To illustrate, developing a vaccine for HIV is meaningful; however, developing a vaccine for HIV that HIV populations cannot afford is not. Size matters as well since the size of a project and the amount of resources required are usually positively correlated. Building the pyramids of Egypt may be meaningful, but the size of the project makes it a high-stake endeavor only suitable to pharaohs and Vegas king pins. (Seeber, 2011)
Project Selection Methods
Projects are selected by comparing the costs and benefits of potential projects. Some of the selection methods are more subjective than others, but all try to use a standard set of criteria
to determine which project is the best for an organization to pursue. Methods can include:
- Murder Boards. A group of experts (internal and external) attempt to “murder” a project proposal by pointing out its flaws and weaknesses. This can be very useful in high-risk projects where there is little data from previous projects from which we can learn, or in situations where the environment has changed significantly since the development of the original scope of the project. Participants in a murder board session are encouraged to be aggressive and not hold back in their attempt to murder the project.
- Qualitative Scoring Methods. Scoring methods can take a variety of factors into account. These can range from simple checklists to complex weighted scoring systems. Scoring systems can assist staff with evaluating the relative merit of different projects while limiting political influence. Scoring models might survey a wide variety of experts and have them rate the project in terms of importance to the company or relative chance of success. Scoring methods will be examined in the next section of this chapter.
- Economic Scoring Methods. These methods assess the ability of the project to help the bottom line, either by increasing profits or reducing costs. These models often look at the cash flow that a project will generate after it is completed. The final section of this chapter examines economic models in more detail.
- Constrained Optimization Methods. Constrained Optimization Methods of project selection are mathematically intensive means of analyzing a series of projects and are not easily generalized.
In project management, these methods can include:
- Linear Programming
- Dynamic Programming
- Branch and Bound Algorithms
- Integer Programming
We might also refer to Constrained Optimization Methods as mathematical approaches to project selection.
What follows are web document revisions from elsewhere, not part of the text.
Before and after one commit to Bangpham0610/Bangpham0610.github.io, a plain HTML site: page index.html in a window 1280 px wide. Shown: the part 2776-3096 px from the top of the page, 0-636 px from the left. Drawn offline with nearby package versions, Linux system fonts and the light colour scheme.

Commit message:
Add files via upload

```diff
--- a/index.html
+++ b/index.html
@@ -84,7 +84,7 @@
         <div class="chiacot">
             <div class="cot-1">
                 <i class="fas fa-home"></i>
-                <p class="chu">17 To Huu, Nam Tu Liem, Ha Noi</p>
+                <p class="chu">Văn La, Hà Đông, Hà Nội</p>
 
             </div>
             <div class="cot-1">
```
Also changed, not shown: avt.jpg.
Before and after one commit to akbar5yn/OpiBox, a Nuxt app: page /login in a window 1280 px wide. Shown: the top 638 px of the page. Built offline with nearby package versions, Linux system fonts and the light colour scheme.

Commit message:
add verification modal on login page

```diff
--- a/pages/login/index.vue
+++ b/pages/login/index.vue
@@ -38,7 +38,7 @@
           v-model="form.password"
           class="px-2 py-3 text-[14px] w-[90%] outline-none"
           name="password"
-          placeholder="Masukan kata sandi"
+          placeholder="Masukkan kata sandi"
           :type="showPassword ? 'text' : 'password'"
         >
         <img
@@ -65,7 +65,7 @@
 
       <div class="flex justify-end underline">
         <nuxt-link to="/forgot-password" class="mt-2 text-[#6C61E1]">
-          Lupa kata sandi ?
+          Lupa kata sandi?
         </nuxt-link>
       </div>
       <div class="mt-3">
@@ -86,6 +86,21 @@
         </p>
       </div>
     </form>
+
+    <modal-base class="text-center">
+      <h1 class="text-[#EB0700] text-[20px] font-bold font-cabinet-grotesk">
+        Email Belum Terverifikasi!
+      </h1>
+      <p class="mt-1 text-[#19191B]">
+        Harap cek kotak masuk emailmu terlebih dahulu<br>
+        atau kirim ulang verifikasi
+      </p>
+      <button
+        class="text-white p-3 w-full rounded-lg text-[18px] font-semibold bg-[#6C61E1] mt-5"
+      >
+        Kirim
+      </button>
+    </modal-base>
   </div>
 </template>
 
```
These methods are beyond the scope of this text, but students preparing to take PMI exams should know that if they see any type of programming or algorithms used for project selection, a Constrained Optimization Method is being used.
This chapter of Project Management is a derivative the following texts:
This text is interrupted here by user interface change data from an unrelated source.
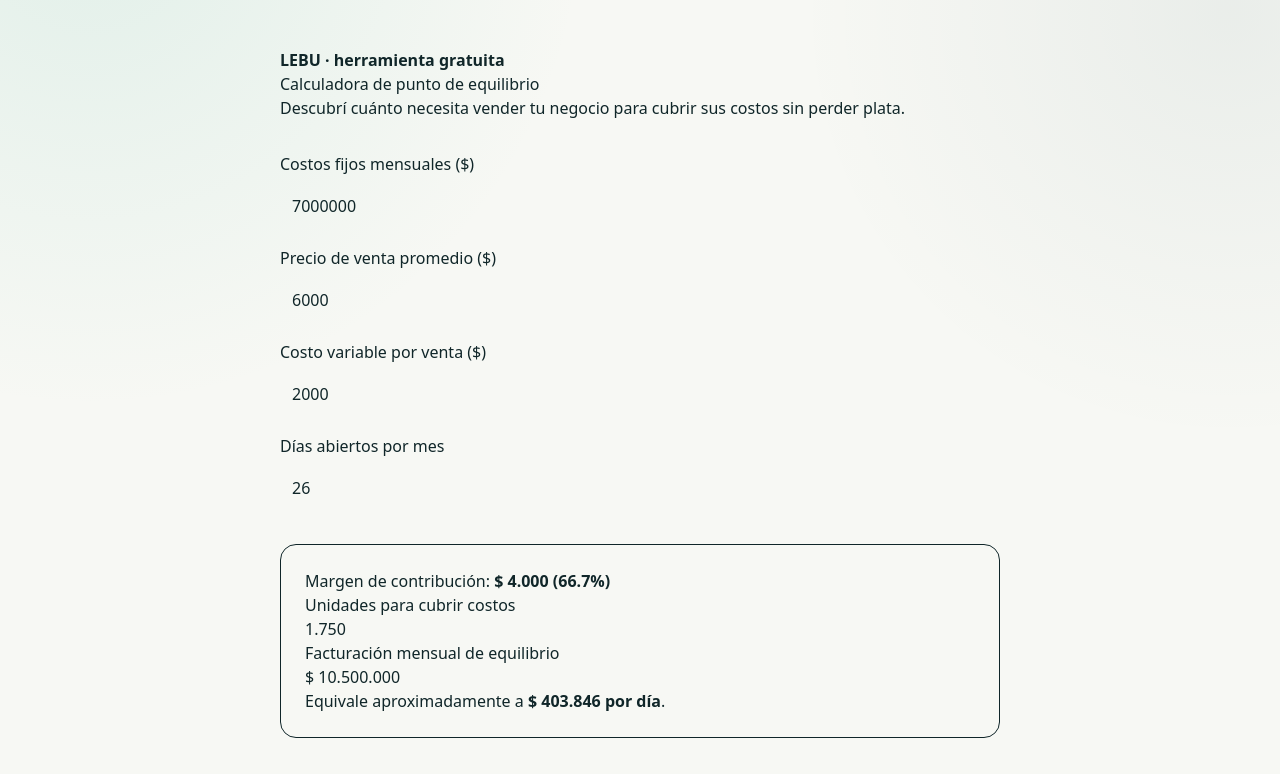
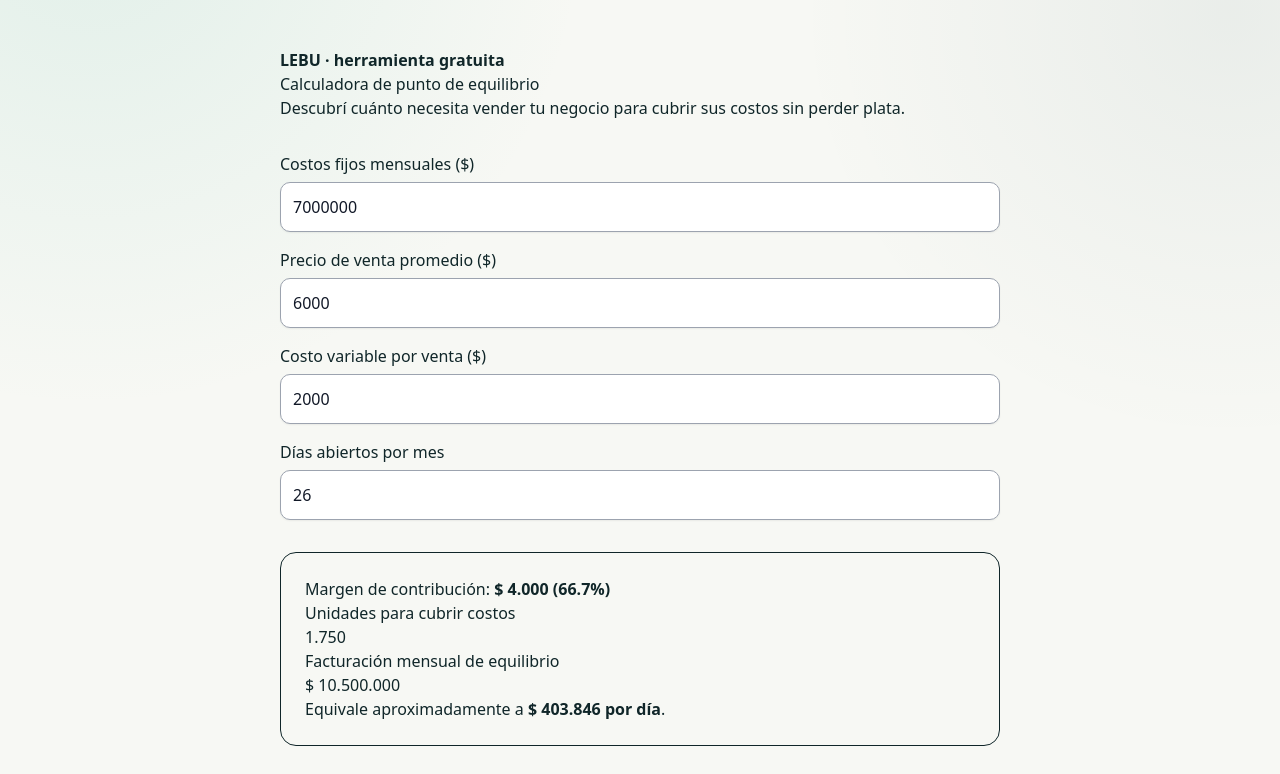
Before and after one commit to MatiLencina97/lebu-business-guidance, a Next.js app: page /calculadora-punto-de-equilibrio in a window 1280 px wide. Shown: the top 774 px of the page. Built offline with nearby package versions, Linux system fonts and the light colour scheme.

Commit message:
fix: improve calculator input contrast

```diff
--- a/src/app/calculadora-punto-de-equilibrio/page.tsx
+++ b/src/app/calculadora-punto-de-equilibrio/page.tsx
@@ -3,6 +3,7 @@
 import { useMemo, useState } from "react";
 
 const money = new Intl.NumberFormat("es-AR", { style: "currency", currency: "ARS", maximumFractionDigits: 0 });
+const inputStyle = {display:"block",width:"100%",padding:12,marginTop:6,border:"1px solid #9ca3af",borderRadius:10,background:"#ffffff",color:"#111827",boxShadow:"0 1px 2px rgba(0,0,0,.06)"};
 
 export default function PuntoEquilibrioPage() {
   const [fijos, setFijos] = useState(7000000);
@@ -22,10 +23,10 @@ export default function PuntoEquilibrioPage() {
     <h1>Calculadora de punto de equilibrio</h1>
     <p>Descubrí cuánto necesita vender tu negocio para cubrir sus costos sin perder plata.</p>
     <section style={{display:"grid",gap:16,marginTop:32}}>
-      <label>Costos fijos mensuales ($)<input aria-label="Costos fijos" type="number" min="0" value={fijos} onChange={e=>setFijos(Number(e.target.value))} style={{display:"block",width:"100%",padding:12,marginTop:6}} /></label>
-      <label>Precio de venta promedio ($)<input aria-label="Precio de venta" type="number" min="0" value={precio} onChange={e=>setPrecio(Number(e.target.value))} style={{display:"block",width:"100%",padding:12,marginTop:6}} /></label>
-      <label>Costo variable por venta ($)<input aria-label="Costo variable" type="number" min="0" value={variable} onChange={e=>setVariable(Number(e.target.value))} style={{display:"block",width:"100%",padding:12,marginTop:6}} /></label>
-      <label>Días abiertos por mes<input aria-label="Días abiertos" type="number" min="1" max="31" value={dias} onChange={e=>setDias(Number(e.target.value))} style={{display:"block",width:"100%",padding:12,marginTop:6}} /></label>
+      <label>Costos fijos mensuales ($)<input aria-label="Costos fijos" type="number" min="0" value={fijos} onChange={e=>setFijos(Number(e.target.value))} style={inputStyle} /></label>
+      <label>Precio de venta promedio ($)<input aria-label="Precio de venta" type="number" min="0" value={precio} onChange={e=>setPrecio(Number(e.target.value))} style={inputStyle} /></label>
+      <label>Costo variable por venta ($)<input aria-label="Costo variable" type="number" min="0" value={variable} onChange={e=>setVariable(Number(e.target.value))} style={inputStyle} /></label>
+      <label>Días abiertos por mes<input aria-label="Días abiertos" type="number" min="1" max="31" value={dias} onChange={e=>setDias(Number(e.target.value))} style={inputStyle} /></label>
     </section>
     <section style={{marginTop:32,padding:24,border:"1px solid currentColor",borderRadius:16}}>
       {r ? <><p>Margen de contribución: <strong>{money.format(r.contribucion)} ({r.margen.toFixed(1)}%)</strong></p><p>Unidades para cubrir costos</p><h2>{r.unidades.toLocaleString("es-AR")}</h2><p>Facturación mensual de equilibrio</p><h2>{money.format(r.ventas)}</h2><p>Equivale aproximadamente a <strong>{money.format(r.diario)} por día</strong>.</p></> : <p><strong>No existe punto de equilibrio con estos valores.</strong> El precio debe ser mayor que el costo variable.</p>}
```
Essentials of Project Management by Adam Farag is licensed under a Creative Commons Attribution-NonCommercial-ShareAlike 4.0 International License, except where otherwise noted.